▶ _WHAT IS NEEDED_:
Copy the data exactly as it appears, and do not include any pictures.

▶ _EXTRACTED ENTRIES_:

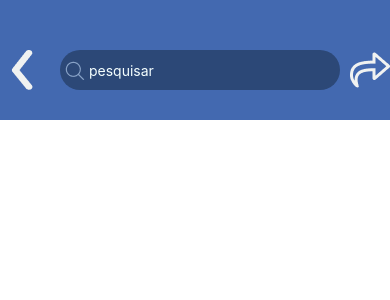
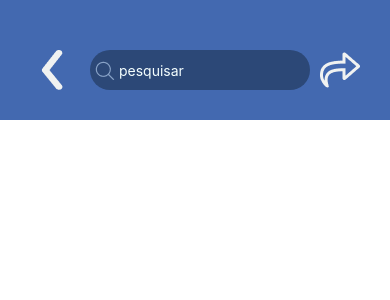
Before and after one commit to giliader/Aula02, a React Native app: screen / in a window 390 px wide. Shown: the top 300 px of the page. Built offline with nearby package versions, Linux system fonts and the light colour scheme.

Commit message:
Ultimos ajustes no cabeçalho (agora sim acabo o header)

```diff
--- a/App.tsx
+++ b/App.tsx
@@ -34,6 +34,7 @@ const styles = StyleSheet.create({
     flexDirection:"row",
     justifyContent:"space-between",
     alignItems:"center",
+    paddingHorizontal:30,
     paddingTop:50,
   },
   imputTextView:{
```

▶ _RESULT FOR THIS TASK_:
Before and after one commit to giliader/Aula02, a React Native app: screen / in a window 390 px wide. Shown: the top 300 px of the page. Built offline with nearby package versions, Linux system fonts and the light colour scheme.

Commit message:
Ultimos ajustes no cabeçalho (agora sim acabo o header)

```diff
--- a/App.tsx
+++ b/App.tsx
@@ -34,6 +34,7 @@ const styles = StyleSheet.create({
     flexDirection:"row",
     justifyContent:"space-between",
     alignItems:"center",
+    paddingHorizontal:30,
     paddingTop:50,
   },
   imputTextView:{
```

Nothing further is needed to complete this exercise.